It was bound to happen. Nathaniel and the Ladybug were not thumbsuckers. Neither were the Twizzlers until they were seven months old. SEVEN. MONTHS. OLD. They waited seven months outside of my body to decide that they were indeed thumb suckers. I’m not sure how this happened. Secretly I didn’t want thumb suckers because I know how hard it is to break the habit from personal experience. Yep, I’m one of those people who went into her teenage years sucking her thumb, and I didn’t want my children to have to suffer with the anxiety that I had at that age, so when Dr. Susan contacted me to see if I wanted to try out her Thumbow creation, I was ready and willing!
The system consists of three parts. An arm brace, custom thumb tape (it’s blue) and a calendar that counts down 33 days until the habit has been broken. There is a little magnetic dog that advances one square for each day that your child does not suck their thumb. There are a few rules that we did have to follow, such as taking away any cue items. For Lil Miss, it was her blanket, but this task was a bit harder with Sir. Twizzler. Anything can evoke the need to suck his thumb, mostly being idle – car rides, and television watching were the biggest culprits. Any time where he didn’t have his hands doing something (schoolwork, playing, helping to garden) is when we are supposed to put the arm brace on, and of course during naps and sleeping through the night. The system retails for $34.95 and ships at a flat rate of $5.95. With every purchase, $1 is donated to Pencils of Promise to provide one week of education to children in need. The brace and all items are a blue and yellow, and the colors are not customizable, which didn’t bother me, but I’m pretty easy to please.
This kit struck me as odd when I first opened it. I couldn’t fathom how we were going to break the thumb-sucking habits of one kid (Lil Miss) who sucked both of her thumbs and the other kid (Sir. Twizzler) who seemed to be more attached to thumb-sucking. Well. Lil Miss stopped sucking her thumb after two weeks and hasn’t looked back. Her prize for completing the journey was a Doc McStuffins plushie. She has it now, thanks to Poppy and Mor Mor for its purchase. The head is HUGE but that’s another story.
Sir Twizzler chose a He-Man action figure as his endgame prize. We’ve started over several times because he’s way more creative with being able to suck his thumb than Lil Miss was. He’s figured out how to get out of the brace, and believe me, it’s HARD to remove, and he seems to have become a contortionist. Never fear though, with his twin by his side encouraging him to stay the road so he can “GET YOUR HE-MAN TOY!” I’m sure we’ll see success soon! And this program isn’t just for thumbsuckers. I know plenty of children who suck their two middle fingers, or their first two fingers. It can be used in conjunction with all of those as well.

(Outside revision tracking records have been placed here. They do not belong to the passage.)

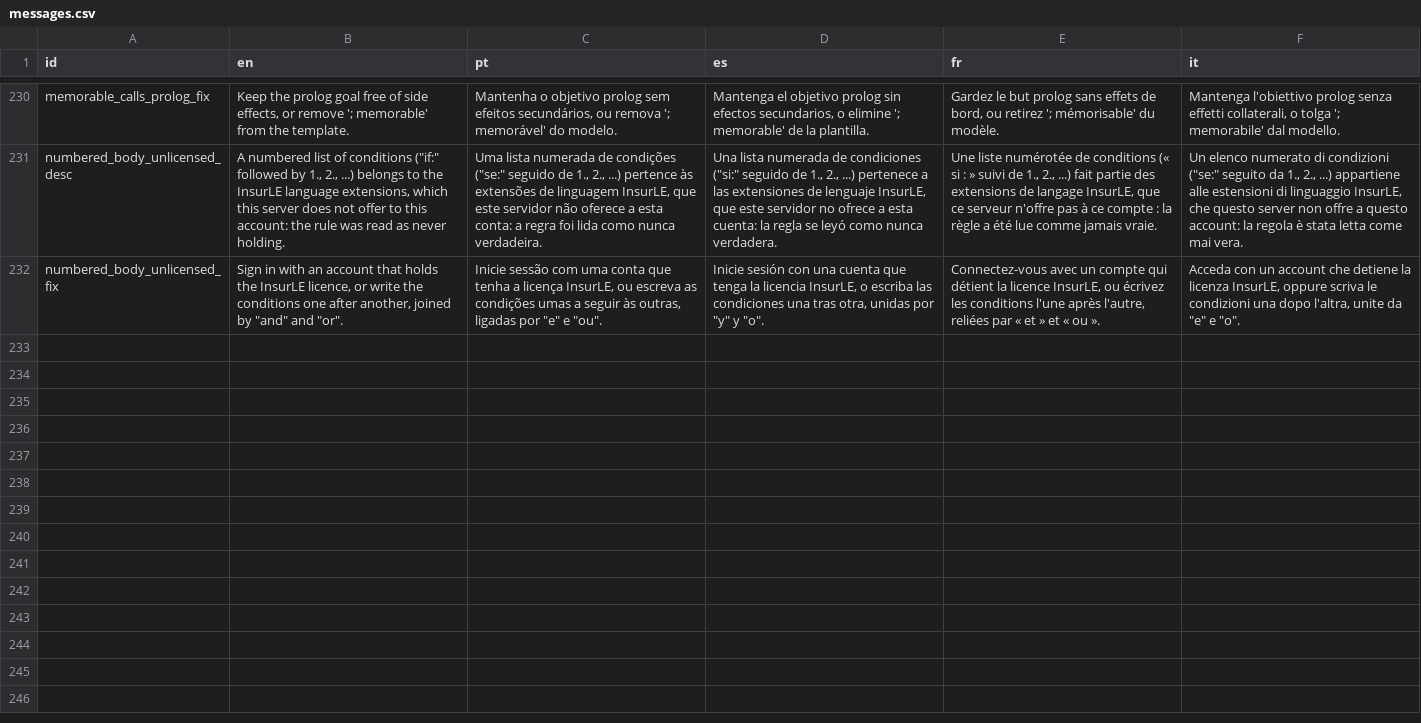
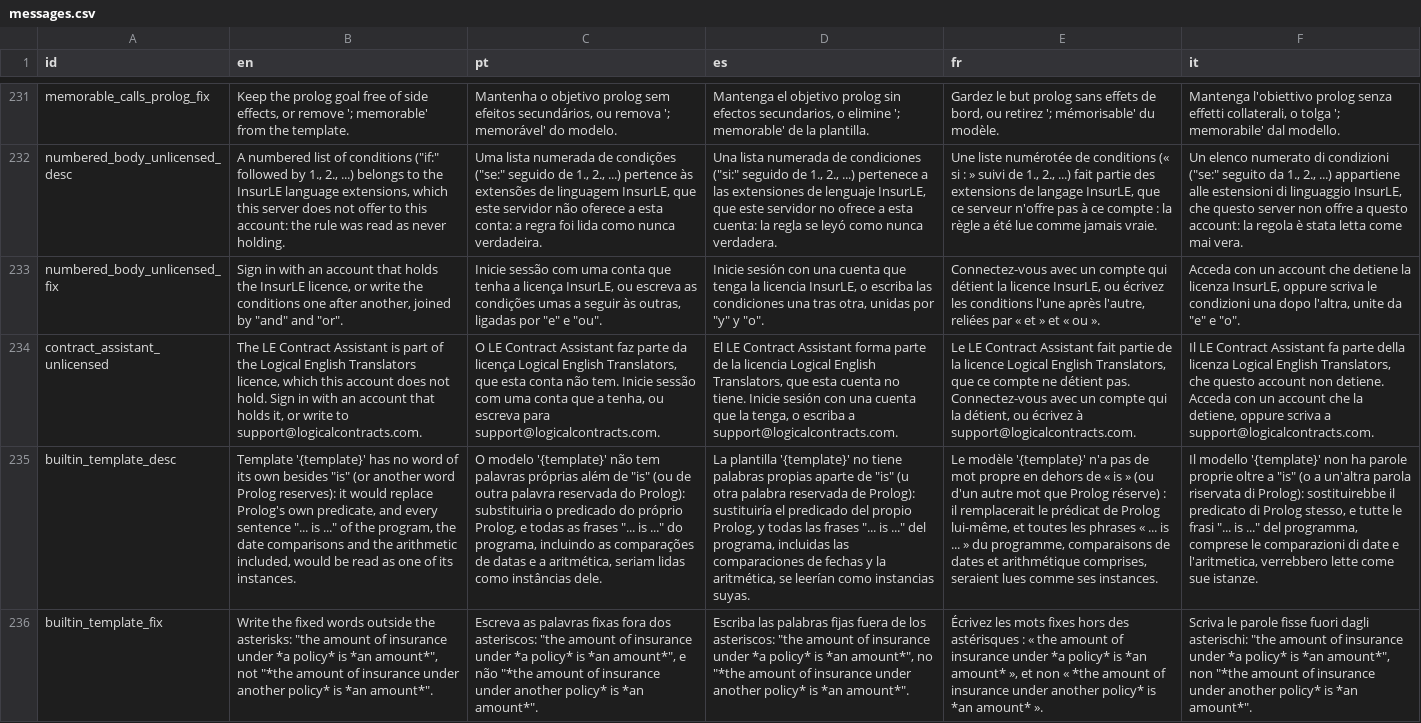
Before and after one commit to LogicalContractsOrg/LogicalEnglish2, a CSV file: i18n/messages.csv, drawn as a sheet; only a part is shown, gaps mark what is left out; the diff covers the shown part only; the diff names each change by its address in the sheet, - before the commit and + after, or states it on an @@ line.

Commit message:
contract assistant improvements

```diff
--- a/i18n/messages.csv
+++ b/i18n/messages.csv
+row 234: contract_assistant_unlicensed | The LE Contract Assistant is part of the Logical English Translators licence, which this account does not hold. Sign in with an account that holds it, or write to support@logicalcontracts.com. | O LE Contract Assistant faz parte da licença Logical English Translators, que esta conta não tem. Inicie sessão com uma conta que a tenha, ou escreva para support@logicalcontracts.com. | El LE Contract Assistant forma parte de la licencia Logical English Translators, que esta cuenta no tiene. Inicie sesión con una cuenta que la tenga, o escriba a support@logicalcontracts.com. | Le LE Contract Assistant fait partie de la licence Logical English Translators, que ce compte ne détient pas. Connectez-vous avec un compte qui la détient, ou écrivez à support@logicalcontracts.com. | Il LE Contract Assistant fa parte della licenza Logical English Translators, che questo account non detiene. Acceda con un account che la detiene, oppure scriva a support@logicalcontracts.com.
+row 235: builtin_template_desc | Template '{template}' has no word of its own besides "is" (or another word Prolog reserves): it would replace Prolog's own predicate, and every sentence "... is ..." of the program, the date comparisons and the arithmetic included, would be read as one of its instances. | O modelo '{template}' não tem palavras próprias além de "is" (ou de outra palavra reservada do Prolog): substituiria o predicado do próprio Prolog, e todas as frases "... is ..." do programa, incluindo as comparações de datas e a aritmética, seriam lidas como instâncias dele. | La plantilla '{template}' no tiene palabras propias aparte de "is" (u otra palabra reservada de Prolog): sustituiría el predicado del propio Prolog, y todas las frases "... is ..." del programa, incluidas las comparaciones de fechas y la aritmética, se leerían como instancias suyas. | Le modèle '{template}' n'a pas de mot propre en dehors de « is » (ou d'un autre mot que Prolog réserve) : il remplacerait le prédicat de Prolog lui-même, et toutes les phrases « ... is ... » du programme, comparaisons de dates et arithmétique comprises, seraient lues comme ses instances. | Il modello '{template}' non ha parole proprie oltre a "is" (o a un'altra parola riservata di Prolog): sostituirebbe il predicato di Prolog stesso, e tutte le frasi "... is ..." del programma, comprese le comparazioni di date e l'aritmetica, verrebbero lette come sue istanze.
+row 236: builtin_template_fix | Write the fixed words outside the asterisks: "the amount of insurance under *a policy* is *an amount*", not "*the amount of insurance under another policy* is *an amount*". | Escreva as palavras fixas fora dos asteriscos: "the amount of insurance under *a policy* is *an amount*", e não "*the amount of insurance under another policy* is *an amount*". | Escriba las palabras fijas fuera de los asteriscos: "the amount of insurance under *a policy* is *an amount*", no "*the amount of insurance under another policy* is *an amount*". | Écrivez les mots fixes hors des astérisques : « the amount of insurance under *a policy* is *an amount* », et non « *the amount of insurance under another policy* is *an amount* ». | Scriva le parole fisse fuori dagli asterischi: "the amount of insurance under *a policy* is *an amount*", non "*the amount of insurance under another policy* is *an amount*".
```
Also changed, not shown: 3 added rows elsewhere in this file, i18n/ui.csv, 48 other files.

It just takes a lot of patience, and the realization that Rome wasn’t built in a day. So when you have setbacks like we have had with Sir. Twizzler (I’ve had this system for a couple of months now) don’t give up. It’ll come soon enough. I also have to say that it’s not recommended for children under the age of five because by that age they usually stop on their own. As I said in the beginning of the post though, I’m a reformed thumbsucker, and I know that it took me way past the age of five to stop. Good thing we have all of the extra blue thumb tape left over from Lil Miss’ kit.
We’re hoping to get to the point where we don’t have to constantly remind Sir Twizzler to remove his thumb from his mouth, because redirection for me doesn’t really happen all that often. If the kids are quiet AND not destroying anything, I’m pretty happy. Hey. I have four children, we have to buy our happiness somewhere.
I know that soon enough, we will be a house full of children who look for other ways to fill their idle time. Like chasing the dog with a bucket of water.
Do you have a thumbsucker? A reformed thumbsucker? What worked for you?